Description of the task: Please repeat the data exactly. Any picture in it stays out.

(Before-and-after change records)
== Segment start ==
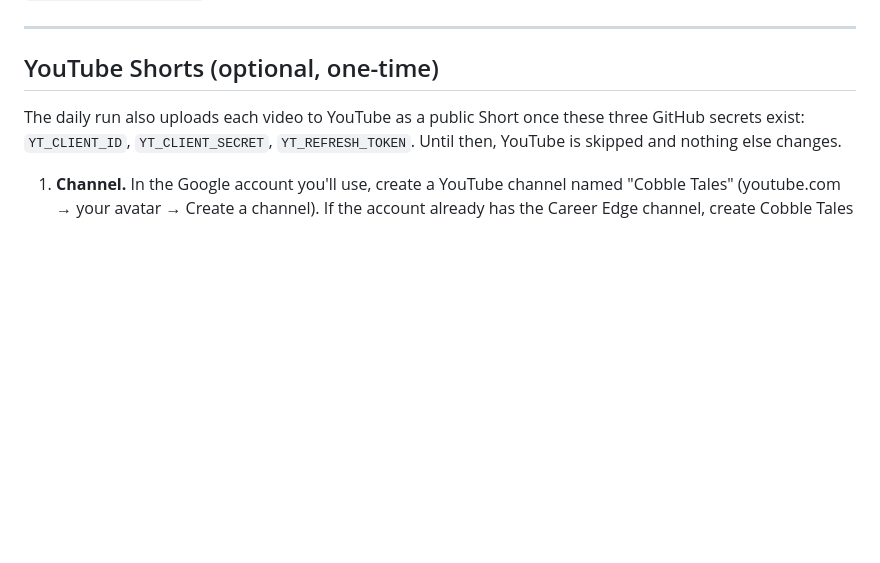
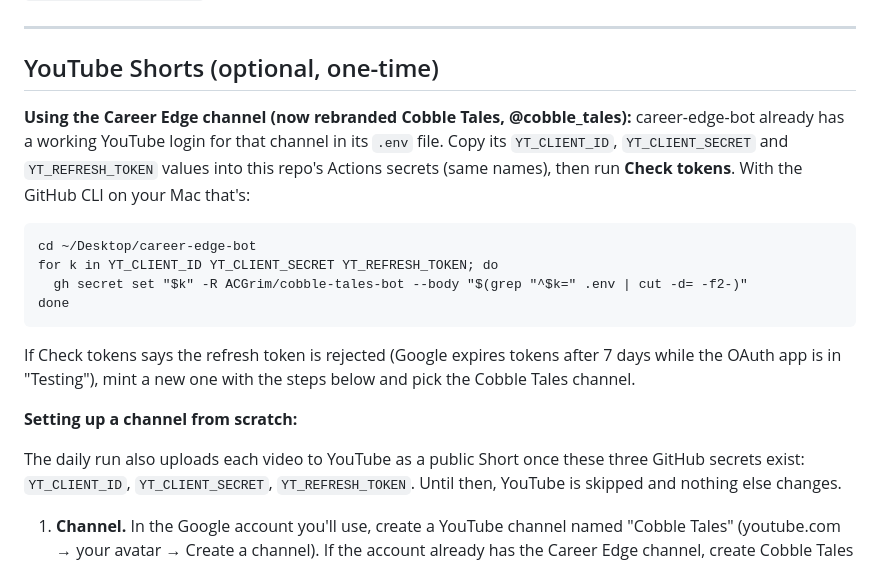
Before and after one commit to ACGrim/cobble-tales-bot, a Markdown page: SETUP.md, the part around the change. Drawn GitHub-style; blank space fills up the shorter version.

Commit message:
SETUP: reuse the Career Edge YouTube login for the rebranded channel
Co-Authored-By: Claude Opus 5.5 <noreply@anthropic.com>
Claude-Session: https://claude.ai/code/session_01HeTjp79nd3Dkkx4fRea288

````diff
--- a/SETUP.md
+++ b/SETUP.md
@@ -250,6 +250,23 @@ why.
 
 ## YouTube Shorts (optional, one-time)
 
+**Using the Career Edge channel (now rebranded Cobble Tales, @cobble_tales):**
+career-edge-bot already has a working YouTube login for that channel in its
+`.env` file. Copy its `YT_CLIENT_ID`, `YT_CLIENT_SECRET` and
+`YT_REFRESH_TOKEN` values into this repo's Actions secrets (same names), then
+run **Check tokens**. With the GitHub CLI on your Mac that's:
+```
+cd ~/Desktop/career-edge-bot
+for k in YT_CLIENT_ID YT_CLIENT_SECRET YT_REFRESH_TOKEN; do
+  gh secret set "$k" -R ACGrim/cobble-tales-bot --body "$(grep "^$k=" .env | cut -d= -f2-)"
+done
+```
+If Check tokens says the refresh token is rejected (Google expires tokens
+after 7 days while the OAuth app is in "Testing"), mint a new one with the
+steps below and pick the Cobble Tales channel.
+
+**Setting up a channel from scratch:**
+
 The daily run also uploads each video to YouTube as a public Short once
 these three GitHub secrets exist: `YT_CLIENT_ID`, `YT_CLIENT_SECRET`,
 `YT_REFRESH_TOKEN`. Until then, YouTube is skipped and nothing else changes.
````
== Segment end ==
Response:
Before and after one commit to ACGrim/cobble-tales-bot, a Markdown page: SETUP.md, the part around the change. Drawn GitHub-style; blank space fills up the shorter version.

Commit message:
SETUP: reuse the Career Edge YouTube login for the rebranded channel
Co-Authored-By: Claude Opus 5.5 <noreply@anthropic.com>
Claude-Session: https://claude.ai/code/session_01HeTjp79nd3Dkkx4fRea288

````diff
--- a/SETUP.md
+++ b/SETUP.md
@@ -250,6 +250,23 @@ why.
 
 ## YouTube Shorts (optional, one-time)
 
+**Using the Career Edge channel (now rebranded Cobble Tales, @cobble_tales):**
+career-edge-bot already has a working YouTube login for that channel in its
+`.env` file. Copy its `YT_CLIENT_ID`, `YT_CLIENT_SECRET` and
+`YT_REFRESH_TOKEN` values into this repo's Actions secrets (same names), then
+run **Check tokens**. With the GitHub CLI on your Mac that's:
+```
+cd ~/Desktop/career-edge-bot
+for k in YT_CLIENT_ID YT_CLIENT_SECRET YT_REFRESH_TOKEN; do
+  gh secret set "$k" -R ACGrim/cobble-tales-bot --body "$(grep "^$k=" .env | cut -d= -f2-)"
+done
+```
+If Check tokens says the refresh token is rejected (Google expires tokens
+after 7 days while the OAuth app is in "Testing"), mint a new one with the
+steps below and pick the Cobble Tales channel.
+
+**Setting up a channel from scratch:**
+
 The daily run also uploads each video to YouTube as a public Short once
 these three GitHub secrets exist: `YT_CLIENT_ID`, `YT_CLIENT_SECRET`,
 `YT_REFRESH_TOKEN`. Until then, YouTube is skipped and nothing else changes.
````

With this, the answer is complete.